As long as you stay clear of visible moisture it is unlikely you will experience icing but take note of the
temperature/dew point spread before you fly. The closer they are, the less temperature change required
for that water vapour to become full saturated and condense into visible moisture. If you find yourself
with a reducing visibility in visible moisture and a below freezing temperature it’s time to land.

With warmer temperatures it’s also tempting to leave off the winter covers in an effort to save a little
time. If you show up in the morning to find icing on any critical surfaces it has to be removed before
flight. This will take a lot longer than taking off a few covers and your customer has no interest in
sitting in the bush while you wait for the temperature to go above zero and melt the ice. 
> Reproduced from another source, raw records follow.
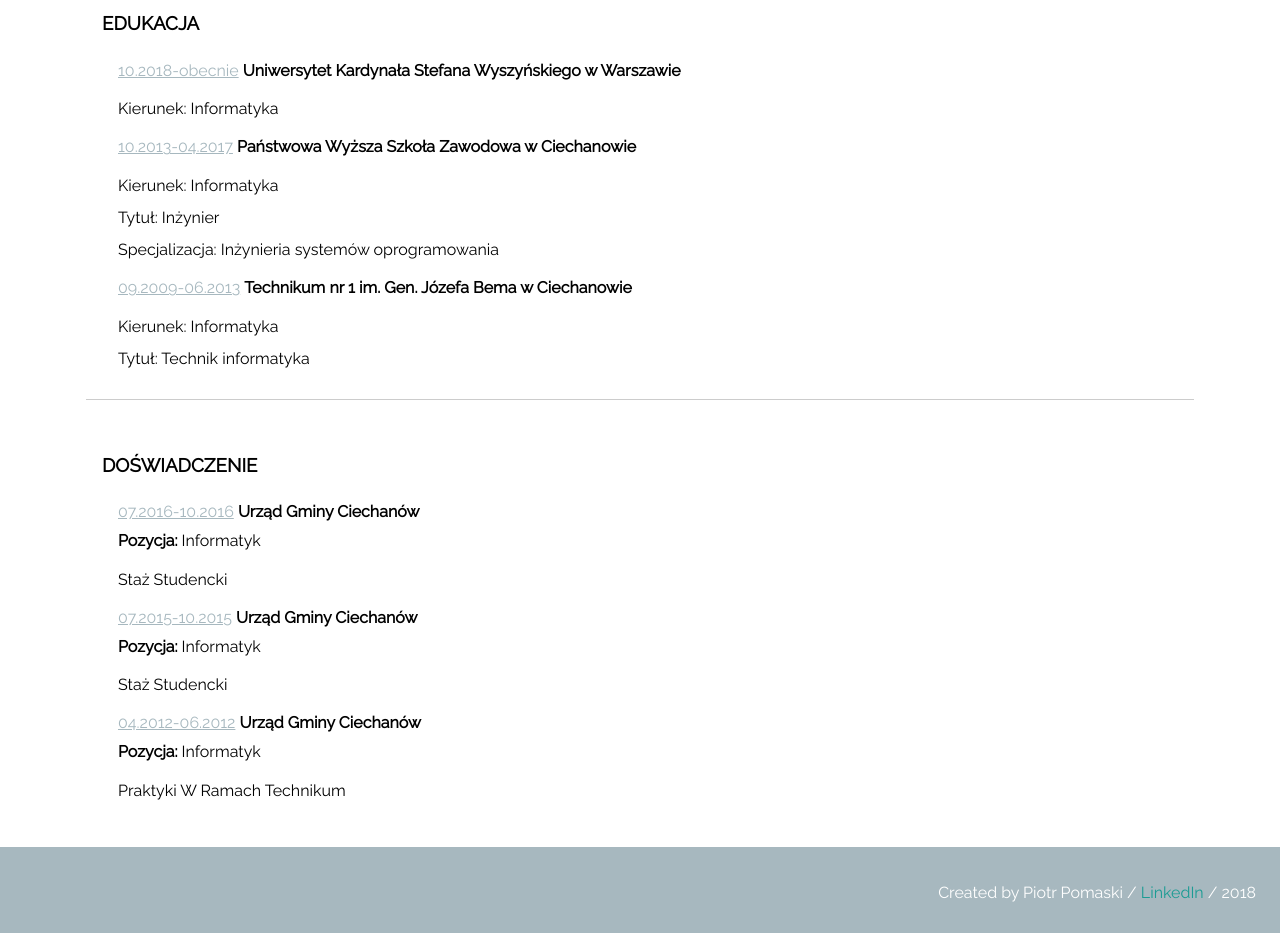
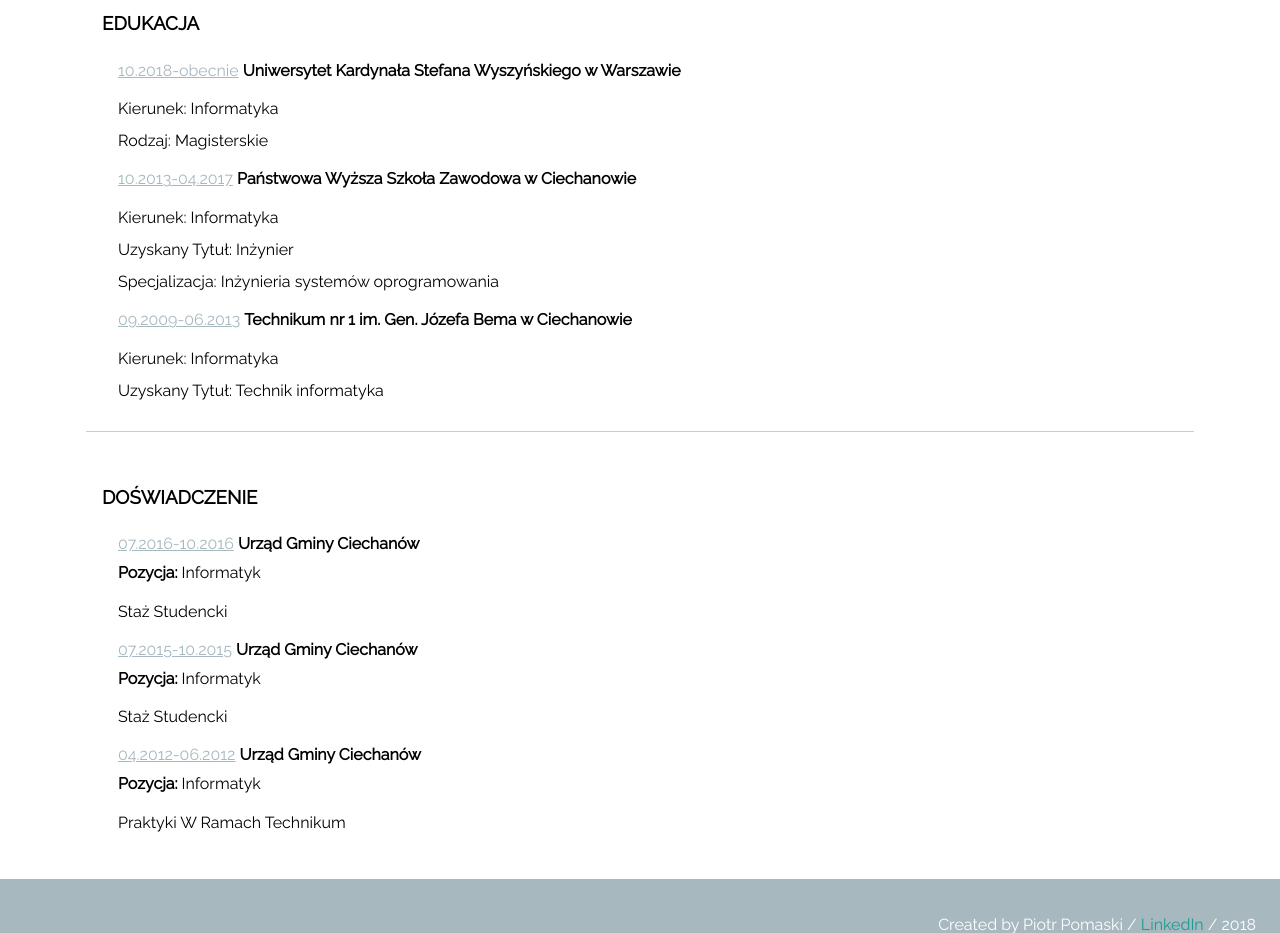
Before and after one commit to PiotrPomaski/CV, a plain HTML site: page index.html in a window 1280 px wide. Shown: the part 1320-2253 px from the top of the page. Drawn offline with Linux system fonts and the light colour scheme.

Commit message:
Update index.html

```diff
--- a/index.html
+++ b/index.html
@@ -77,6 +77,7 @@
 	        </div>
 	        <div class="description">
 	          <p>Kierunek: Informatyka</p>
+		  <p>Rodzaj: Magisterskie</p
 	        </div>
 	        </article>
             <article>
@@ -86,7 +87,7 @@
               </div>
               <div class="description">
                   <p>Kierunek: Informatyka</p>
-                  <p>Tytuł: Inżynier</p>
+                  <p>Uzyskany Tytuł: Inżynier</p>
                   <p>Specjalizacja: Inżynieria systemów oprogramowania</p>
               </div>
             </article>
@@ -97,7 +98,7 @@
               </div>
               <div class="description">
                   <p>Kierunek: Informatyka</p>
-                  <p>Tytuł: Technik informatyka</p>
+                  <p>Uzyskany Tytuł: Technik informatyka</p>
               </div>
             </article>
 			</section>
```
It’s always a good idea to get a little preheat for your engine as well. Plus 10° Celsius may feel warm to
you but it’s not for your engine that likes to work around 350° C. Warm up your engine before every
start and you’ll get many more hours of trouble free flying from it.


Photos from Sean Pinn Photo ©